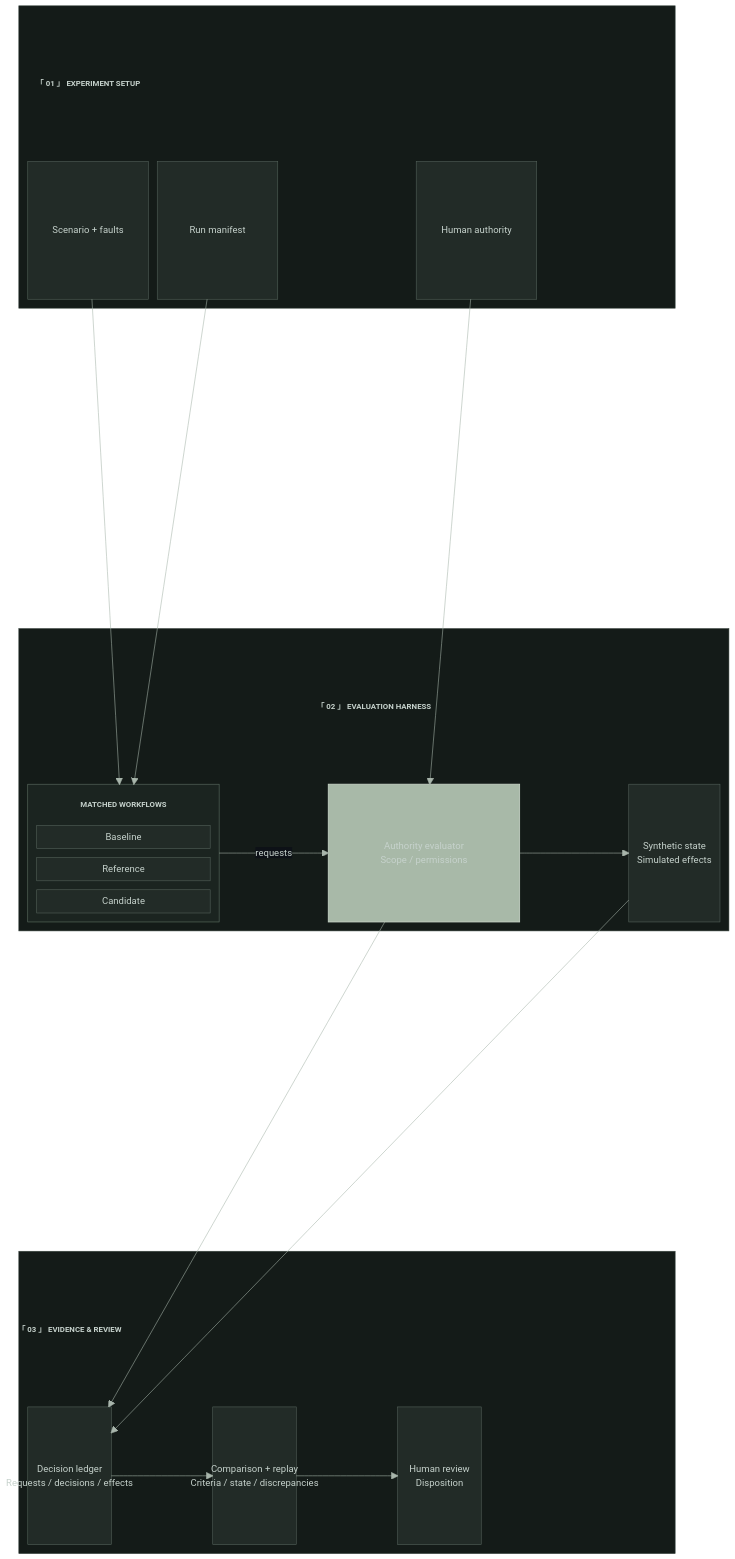
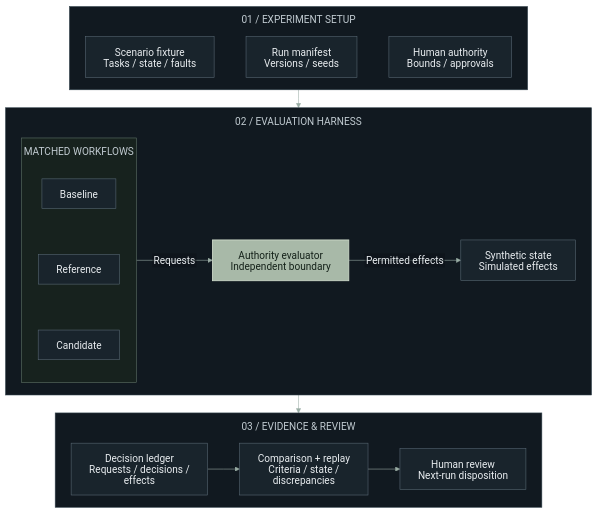
Before and after one commit to endrhq/.github: the diagram in README.md, drawn with Mermaid. The commit also changed 1 other file, not shown here.

Commit message:
Use contained layers with stable native layout

````diff
--- a/README.md
+++ b/README.md
@@ -19,55 +19,35 @@
 ```mermaid
-%%{init: {"theme":"base","themeVariables":{"fontFamily":"Arial, Helvetica, sans-serif","fontSize":"17px","primaryColor":"#222b27","primaryTextColor":"#eeeee7","primaryBorderColor":"#55635b","lineColor":"#a8b5ab","edgeLabelBackground":"#0d1117"},"block":{"padding":16}}}%%
-block-beta
-    columns 1
-    block:SETUP
-        columns 5
-        SETUP_TITLE["「 01 」 EXPERIMENT SETUP"]:5
-        SCENARIO["Scenario + faults"] MANIFEST["Run manifest"] space AUTHORITY["Human authority"]:2
-    end
-    space
-    block:HARNESS
-        columns 7
-        HARNESS_TITLE["「 02 」 EVALUATION HARNESS"]:7
-        block:WORKFLOWS:2
-            columns 1
-            WF_TITLE["MATCHED WORKFLOWS"]
-            BASELINE["Baseline"]
-            REFERENCE["Reference"]
-            CANDIDATE["Candidate"]
-        end
-        space
-        EVALUATOR["Authority evaluator<br/>Scope / permissions"]:2
-        space
-        STATE["Synthetic state<br/>Simulated effects"]
-    end
-    space
-    block:EVIDENCE
-        columns 7
-        EVIDENCE_TITLE["「 03 」 EVIDENCE & REVIEW"]:7
-        LEDGER["Decision ledger<br/>Requests / decisions / effects"]:2
-        space
-        ANALYSIS["Comparison + replay<br/>Criteria / state / discrepancies"]:2
-        space
-        REVIEW["Human review<br/>Disposition"]
+%%{init: {"theme":"base","themeVariables":{"fontFamily":"Arial, Helvetica, sans-serif","fontSize":"18px","primaryColor":"#19242c","primaryTextColor":"#e9edf0","primaryBorderColor":"#5a6a76","lineColor":"#9aada5","clusterBkg":"#111920","clusterBorder":"#384852","titleColor":"#c2ccd2","edgeLabelBackground":"#0d1117"},"htmlLabels":false,"flowchart":{"htmlLabels":false,"curve":"stepAfter","nodeSpacing":24,"rankSpacing":32,"padding":16,"subGraphTitleMargin":{"top":12,"bottom":20}}}}%%
+flowchart TB
+    accTitle: endr — Systems research architecture
+    accDescr: Three layers show experiment setup, the evaluation harness, and evidence with human review. Matched workflows operate within independently evaluated human authority. Synthetic requests, decisions, and observed effects feed comparison and replay.
+
+    subgraph SETUP["01 / EXPERIMENT SETUP"]
+        direction LR
+        SCENARIO["Scenario fixture<br/>Tasks / state / faults"] ~~~ MANIFEST["Run manifest<br/>Versions / seeds"] ~~~ AUTHORITY["Human authority<br/>Bounds / approvals"]
     end
 
-    SCENARIO --> WORKFLOWS
-    MANIFEST --> WORKFLOWS
-    AUTHORITY --> EVALUATOR
-    WORKFLOWS -- "requests" --> EVALUATOR
-    EVALUATOR --> STATE
-    EVALUATOR --> LEDGER
-    STATE --> LEDGER
-    LEDGER --> ANALYSIS
-    ANALYSIS --> REVIEW
+    subgraph HARNESS["02 / EVALUATION HARNESS"]
+        direction LR
+        subgraph WORKFLOWS["MATCHED WORKFLOWS"]
+            direction TB
+            BASELINE["Baseline"] ~~~ REFERENCE["Reference"] ~~~ CANDIDATE["Candidate"]
+        end
+        EVALUATOR["Authority evaluator<br/>Independent boundary"]
+        STATE["Synthetic state<br/>Simulated effects"]
+        WORKFLOWS -->|Requests| EVALUATOR
+        EVALUATOR -->|Permitted effects| STATE
+    end
 
-    classDef layer fill:#141b18,stroke:#3b4740,stroke-width:1px
-    classDef heading fill:transparent,stroke:transparent,color:#b8c7bb,font-size:14px,font-weight:600
-    classDef boundary fill:#a8b9a8,stroke:#c8d5c7,color:#18221b,stroke-width:1.5px
-    classDef workflows fill:#1b2420,stroke:#627467
-    class SETUP,HARNESS,EVIDENCE layer
-    class SETUP_TITLE,HARNESS_TITLE,EVIDENCE_TITLE,WF_TITLE heading
+    subgraph EVIDENCE["03 / EVIDENCE & REVIEW"]
+        direction LR
+        LEDGER["Decision ledger<br/>Requests / decisions / effects"] --> ANALYSIS["Comparison + replay<br/>Criteria / state / discrepancies"] --> REVIEW["Human review<br/>Next-run disposition"]
+    end
+
+    SETUP --> HARNESS
+    HARNESS --> EVIDENCE
+
+    classDef boundary fill:#a8b9a8,stroke:#cfdbcb,color:#142119,stroke-width:1.5px
     class EVALUATOR boundary
-    class WORKFLOWS workflows
+    style WORKFLOWS fill:#17221e,stroke:#62756a,color:#c8d6cc
 ```
````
= = = =
- _WHAT YOU WILL DO_
Establish how many lines of the material above hold the word "classDef". Nothing but the count should be returned.

- _ANSWER BOX_
5